— Assigned task —
Would you please copy the entries exactly, leaving every picture aside?

- - - - - - -

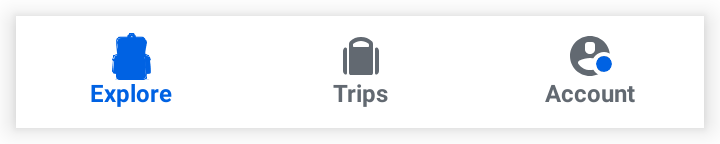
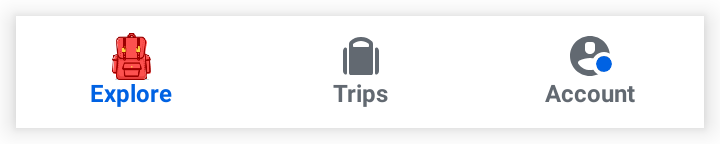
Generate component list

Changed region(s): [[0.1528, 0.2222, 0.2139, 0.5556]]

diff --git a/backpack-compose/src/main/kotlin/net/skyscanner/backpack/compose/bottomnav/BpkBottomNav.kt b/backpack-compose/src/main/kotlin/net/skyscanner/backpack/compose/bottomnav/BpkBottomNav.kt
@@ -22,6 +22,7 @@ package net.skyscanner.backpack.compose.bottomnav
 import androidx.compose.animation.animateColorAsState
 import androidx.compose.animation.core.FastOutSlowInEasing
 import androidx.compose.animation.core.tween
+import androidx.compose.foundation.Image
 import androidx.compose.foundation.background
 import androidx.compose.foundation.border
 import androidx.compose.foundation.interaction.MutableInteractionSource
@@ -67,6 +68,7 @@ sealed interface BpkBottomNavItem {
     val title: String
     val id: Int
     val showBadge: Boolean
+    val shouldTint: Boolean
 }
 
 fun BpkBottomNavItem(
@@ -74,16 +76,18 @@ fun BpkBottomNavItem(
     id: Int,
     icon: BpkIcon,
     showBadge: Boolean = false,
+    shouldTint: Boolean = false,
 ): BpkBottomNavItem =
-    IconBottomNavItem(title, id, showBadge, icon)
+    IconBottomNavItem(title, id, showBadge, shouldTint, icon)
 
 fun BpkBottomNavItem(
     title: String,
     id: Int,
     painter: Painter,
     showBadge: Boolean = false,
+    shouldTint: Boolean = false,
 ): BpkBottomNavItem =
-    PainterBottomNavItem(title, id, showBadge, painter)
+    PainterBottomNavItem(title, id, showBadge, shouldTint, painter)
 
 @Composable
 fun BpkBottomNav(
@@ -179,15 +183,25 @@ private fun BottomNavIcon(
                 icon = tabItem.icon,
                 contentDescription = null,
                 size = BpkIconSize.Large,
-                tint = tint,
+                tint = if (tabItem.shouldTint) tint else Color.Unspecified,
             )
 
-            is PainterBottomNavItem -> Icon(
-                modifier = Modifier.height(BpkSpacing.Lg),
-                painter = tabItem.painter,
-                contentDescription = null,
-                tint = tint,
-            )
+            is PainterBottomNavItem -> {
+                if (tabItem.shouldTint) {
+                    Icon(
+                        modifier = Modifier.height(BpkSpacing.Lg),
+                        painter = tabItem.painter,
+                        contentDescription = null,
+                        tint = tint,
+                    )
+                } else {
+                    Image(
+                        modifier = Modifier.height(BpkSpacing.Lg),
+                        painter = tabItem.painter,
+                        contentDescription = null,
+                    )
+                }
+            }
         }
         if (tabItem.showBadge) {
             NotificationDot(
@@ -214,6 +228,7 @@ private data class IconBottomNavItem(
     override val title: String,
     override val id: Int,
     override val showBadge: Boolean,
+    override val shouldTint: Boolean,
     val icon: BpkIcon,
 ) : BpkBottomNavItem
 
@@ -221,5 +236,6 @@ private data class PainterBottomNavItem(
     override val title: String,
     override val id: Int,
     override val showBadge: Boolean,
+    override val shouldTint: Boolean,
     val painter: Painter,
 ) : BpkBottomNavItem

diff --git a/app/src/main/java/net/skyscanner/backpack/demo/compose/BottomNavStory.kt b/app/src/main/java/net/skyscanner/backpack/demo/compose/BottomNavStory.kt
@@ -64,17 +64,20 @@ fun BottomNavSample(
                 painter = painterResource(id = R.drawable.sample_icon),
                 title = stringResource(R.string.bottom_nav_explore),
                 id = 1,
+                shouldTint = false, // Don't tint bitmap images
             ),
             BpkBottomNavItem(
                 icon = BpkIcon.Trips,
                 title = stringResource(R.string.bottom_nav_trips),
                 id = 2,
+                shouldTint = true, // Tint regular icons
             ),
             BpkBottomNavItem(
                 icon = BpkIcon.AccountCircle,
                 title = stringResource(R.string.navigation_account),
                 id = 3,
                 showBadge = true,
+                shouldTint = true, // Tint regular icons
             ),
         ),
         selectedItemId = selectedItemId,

- - - - - - -

— Result of the exercise —
Generate component list

Changed region(s): [[0.1528, 0.2222, 0.2139, 0.5556]]

diff --git a/backpack-compose/src/main/kotlin/net/skyscanner/backpack/compose/bottomnav/BpkBottomNav.kt b/backpack-compose/src/main/kotlin/net/skyscanner/backpack/compose/bottomnav/BpkBottomNav.kt
@@ -22,6 +22,7 @@ package net.skyscanner.backpack.compose.bottomnav
 import androidx.compose.animation.animateColorAsState
 import androidx.compose.animation.core.FastOutSlowInEasing
 import androidx.compose.animation.core.tween
+import androidx.compose.foundation.Image
 import androidx.compose.foundation.background
 import androidx.compose.foundation.border
 import androidx.compose.foundation.interaction.MutableInteractionSource
@@ -67,6 +68,7 @@ sealed interface BpkBottomNavItem {
     val title: String
     val id: Int
     val showBadge: Boolean
+    val shouldTint: Boolean
 }
 
 fun BpkBottomNavItem(
@@ -74,16 +76,18 @@ fun BpkBottomNavItem(
     id: Int,
     icon: BpkIcon,
     showBadge: Boolean = false,
+    shouldTint: Boolean = false,
 ): BpkBottomNavItem =
-    IconBottomNavItem(title, id, showBadge, icon)
+    IconBottomNavItem(title, id, showBadge, shouldTint, icon)
 
 fun BpkBottomNavItem(
     title: String,
     id: Int,
     painter: Painter,
     showBadge: Boolean = false,
+    shouldTint: Boolean = false,
 ): BpkBottomNavItem =
-    PainterBottomNavItem(title, id, showBadge, painter)
+    PainterBottomNavItem(title, id, showBadge, shouldTint, painter)
 
 @Composable
 fun BpkBottomNav(
@@ -179,15 +183,25 @@ private fun BottomNavIcon(
                 icon = tabItem.icon,
                 contentDescription = null,
                 size = BpkIconSize.Large,
-                tint = tint,
+                tint = if (tabItem.shouldTint) tint else Color.Unspecified,
             )
 
-            is PainterBottomNavItem -> Icon(
-                modifier = Modifier.height(BpkSpacing.Lg),
-                painter = tabItem.painter,
-                contentDescription = null,
-                tint = tint,
-            )
+            is PainterBottomNavItem -> {
+                if (tabItem.shouldTint) {
+                    Icon(
+                        modifier = Modifier.height(BpkSpacing.Lg),
+                        painter = tabItem.painter,
+                        contentDescription = null,
+                        tint = tint,
+                    )
+                } else {
+                    Image(
+                        modifier = Modifier.height(BpkSpacing.Lg),
+                        painter = tabItem.painter,
+                        contentDescription = null,
+                    )
+                }
+            }
         }
         if (tabItem.showBadge) {
             NotificationDot(
@@ -214,6 +228,7 @@ private data class IconBottomNavItem(
     override val title: String,
     override val id: Int,
     override val showBadge: Boolean,
+    override val shouldTint: Boolean,
     val icon: BpkIcon,
 ) : BpkBottomNavItem
 
@@ -221,5 +236,6 @@ private data class PainterBottomNavItem(
     override val title: String,
     override val id: Int,
     override val showBadge: Boolean,
+    override val shouldTint: Boolean,
     val painter: Painter,
 ) : BpkBottomNavItem

diff --git a/app/src/main/java/net/skyscanner/backpack/demo/compose/BottomNavStory.kt b/app/src/main/java/net/skyscanner/backpack/demo/compose/BottomNavStory.kt
@@ -64,17 +64,20 @@ fun BottomNavSample(
                 painter = painterResource(id = R.drawable.sample_icon),
                 title = stringResource(R.string.bottom_nav_explore),
                 id = 1,
+                shouldTint = false, // Don't tint bitmap images
             ),
             BpkBottomNavItem(
                 icon = BpkIcon.Trips,
                 title = stringResource(R.string.bottom_nav_trips),
                 id = 2,
+                shouldTint = true, // Tint regular icons
             ),
             BpkBottomNavItem(
                 icon = BpkIcon.AccountCircle,
                 title = stringResource(R.string.navigation_account),
                 id = 3,
                 showBadge = true,
+                shouldTint = true, // Tint regular icons
             ),
         ),
         selectedItemId = selectedItemId,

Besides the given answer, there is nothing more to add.